The small gang of Somali pirates fired on an approaching ship, hoping their midnight attack would bring them millions in ransom. The ragtag bandits, though, had taken on far more than they could handle: a U.S. warship.
The USS Nicholas, a guided missile frigate, was tracking the pirates when they opened fire early Thursday in Indian Ocean waters, the U.S. military said. The Nicholas, which saw combat in the first Gulf War, returned fire and disabled the skiff.
Navy personnel later boarded and detained three suspects. The Americans found two more bandits on a nearby mothership and later sank the skiff.
It was not the first attack against a Navy ship, but it underscored the fact that most pirates aren't terribly sophisticated, said Roger Middleton, a piracy expert at the British think tank Chatham House, The Associated Press reported.
Thursday's attack came nearly a year after pirates boarded the Maersk Alabama and took its captain hostage, the first assault on a U.S.-registered ship off Africa in more than 200 years. A U.S. rescue operation ended when Navy snipers shot dead three pirates in a lifeboat, with the captain tied up a few feet away.
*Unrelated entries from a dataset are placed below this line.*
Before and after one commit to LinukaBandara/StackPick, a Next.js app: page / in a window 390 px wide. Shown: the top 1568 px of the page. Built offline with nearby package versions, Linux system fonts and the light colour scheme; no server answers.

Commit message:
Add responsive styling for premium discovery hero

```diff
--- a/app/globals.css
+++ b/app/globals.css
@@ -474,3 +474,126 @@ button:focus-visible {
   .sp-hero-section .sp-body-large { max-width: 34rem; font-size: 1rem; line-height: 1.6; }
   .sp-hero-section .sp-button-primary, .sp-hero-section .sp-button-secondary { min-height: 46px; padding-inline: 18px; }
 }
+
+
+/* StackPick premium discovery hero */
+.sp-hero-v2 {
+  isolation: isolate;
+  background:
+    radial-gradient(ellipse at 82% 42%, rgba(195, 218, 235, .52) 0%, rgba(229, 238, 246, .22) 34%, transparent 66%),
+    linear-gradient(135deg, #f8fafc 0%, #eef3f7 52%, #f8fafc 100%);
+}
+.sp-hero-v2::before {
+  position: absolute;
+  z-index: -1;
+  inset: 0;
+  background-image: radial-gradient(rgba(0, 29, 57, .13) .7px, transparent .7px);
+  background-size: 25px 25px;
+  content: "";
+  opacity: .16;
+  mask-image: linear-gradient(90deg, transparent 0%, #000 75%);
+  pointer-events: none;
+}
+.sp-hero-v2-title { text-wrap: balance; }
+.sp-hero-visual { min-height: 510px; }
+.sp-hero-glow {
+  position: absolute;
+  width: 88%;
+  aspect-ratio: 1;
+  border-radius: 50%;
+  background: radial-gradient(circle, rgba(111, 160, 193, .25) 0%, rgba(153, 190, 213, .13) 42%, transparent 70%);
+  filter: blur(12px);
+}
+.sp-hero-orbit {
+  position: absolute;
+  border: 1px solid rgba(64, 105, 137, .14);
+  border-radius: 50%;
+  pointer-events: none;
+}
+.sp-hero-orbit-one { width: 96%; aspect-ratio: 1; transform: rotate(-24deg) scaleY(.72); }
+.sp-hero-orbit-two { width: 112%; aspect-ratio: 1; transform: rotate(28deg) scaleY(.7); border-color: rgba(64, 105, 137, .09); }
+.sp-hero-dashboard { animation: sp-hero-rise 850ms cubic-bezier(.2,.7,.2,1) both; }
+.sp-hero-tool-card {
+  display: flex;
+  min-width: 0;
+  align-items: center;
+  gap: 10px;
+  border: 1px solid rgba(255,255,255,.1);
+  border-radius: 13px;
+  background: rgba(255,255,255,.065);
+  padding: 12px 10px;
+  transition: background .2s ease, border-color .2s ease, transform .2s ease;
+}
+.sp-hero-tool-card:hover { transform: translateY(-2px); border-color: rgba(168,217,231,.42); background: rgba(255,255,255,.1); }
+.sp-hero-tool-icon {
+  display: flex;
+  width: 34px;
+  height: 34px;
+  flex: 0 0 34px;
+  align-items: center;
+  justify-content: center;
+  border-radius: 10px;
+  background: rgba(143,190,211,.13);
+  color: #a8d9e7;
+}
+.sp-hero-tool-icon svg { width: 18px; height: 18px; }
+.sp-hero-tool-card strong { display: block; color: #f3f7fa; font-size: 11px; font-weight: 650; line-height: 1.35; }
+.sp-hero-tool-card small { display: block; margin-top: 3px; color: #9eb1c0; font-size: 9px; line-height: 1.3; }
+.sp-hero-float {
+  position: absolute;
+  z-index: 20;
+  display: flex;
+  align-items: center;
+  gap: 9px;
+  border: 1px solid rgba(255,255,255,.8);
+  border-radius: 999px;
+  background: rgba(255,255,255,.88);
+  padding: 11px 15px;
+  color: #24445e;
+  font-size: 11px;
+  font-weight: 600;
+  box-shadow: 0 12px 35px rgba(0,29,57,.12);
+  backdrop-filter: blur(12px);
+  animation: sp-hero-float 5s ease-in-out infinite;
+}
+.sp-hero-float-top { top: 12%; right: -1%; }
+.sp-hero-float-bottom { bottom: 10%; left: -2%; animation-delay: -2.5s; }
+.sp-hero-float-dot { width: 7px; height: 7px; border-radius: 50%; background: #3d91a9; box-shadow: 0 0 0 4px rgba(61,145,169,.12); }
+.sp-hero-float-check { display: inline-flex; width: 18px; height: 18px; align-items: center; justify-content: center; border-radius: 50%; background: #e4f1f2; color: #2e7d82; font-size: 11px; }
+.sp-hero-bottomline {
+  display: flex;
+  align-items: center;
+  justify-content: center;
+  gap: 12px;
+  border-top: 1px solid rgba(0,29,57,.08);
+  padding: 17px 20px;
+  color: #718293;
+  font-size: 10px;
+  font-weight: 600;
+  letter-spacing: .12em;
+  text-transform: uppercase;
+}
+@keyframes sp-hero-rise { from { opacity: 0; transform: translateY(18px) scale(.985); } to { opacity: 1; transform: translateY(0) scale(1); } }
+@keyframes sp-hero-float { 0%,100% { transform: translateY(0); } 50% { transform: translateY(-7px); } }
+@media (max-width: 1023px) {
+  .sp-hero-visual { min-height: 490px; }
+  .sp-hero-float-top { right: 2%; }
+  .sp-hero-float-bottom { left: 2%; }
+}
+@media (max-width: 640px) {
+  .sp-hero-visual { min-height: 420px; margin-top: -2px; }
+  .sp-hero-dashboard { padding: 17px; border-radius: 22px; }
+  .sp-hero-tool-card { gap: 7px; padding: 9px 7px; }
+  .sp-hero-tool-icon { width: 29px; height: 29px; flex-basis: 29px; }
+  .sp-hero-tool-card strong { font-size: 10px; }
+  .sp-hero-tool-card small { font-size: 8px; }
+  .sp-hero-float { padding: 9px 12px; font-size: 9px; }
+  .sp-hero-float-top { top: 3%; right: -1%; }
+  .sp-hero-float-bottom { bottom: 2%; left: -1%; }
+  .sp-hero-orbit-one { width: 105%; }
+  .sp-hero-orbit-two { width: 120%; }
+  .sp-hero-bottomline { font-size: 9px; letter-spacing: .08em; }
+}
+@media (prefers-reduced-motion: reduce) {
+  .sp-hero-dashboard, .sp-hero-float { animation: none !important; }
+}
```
Last year, 406 incidents of piracy and armed robbery were reported, according to the International Maritime Bureau. Somalis accounted for more than half of those incidents, Washington Post informed.
According to Spreadit.org, American, Richard Phillips was taken hostage a year ago, when a U.S. ship was attacked. Eventually he was reunited with his fellow colleagues when Navy SEAL snipers managed to shoot three pirates dead and get him back on board.
The Government is sure that this will not be the last attack and are continuously looking for ways to improve the security in East African waters.
Russian President Vladimir Putin is confident that the conflict between Israel and the Palestinian Authority directly threatens Russia's security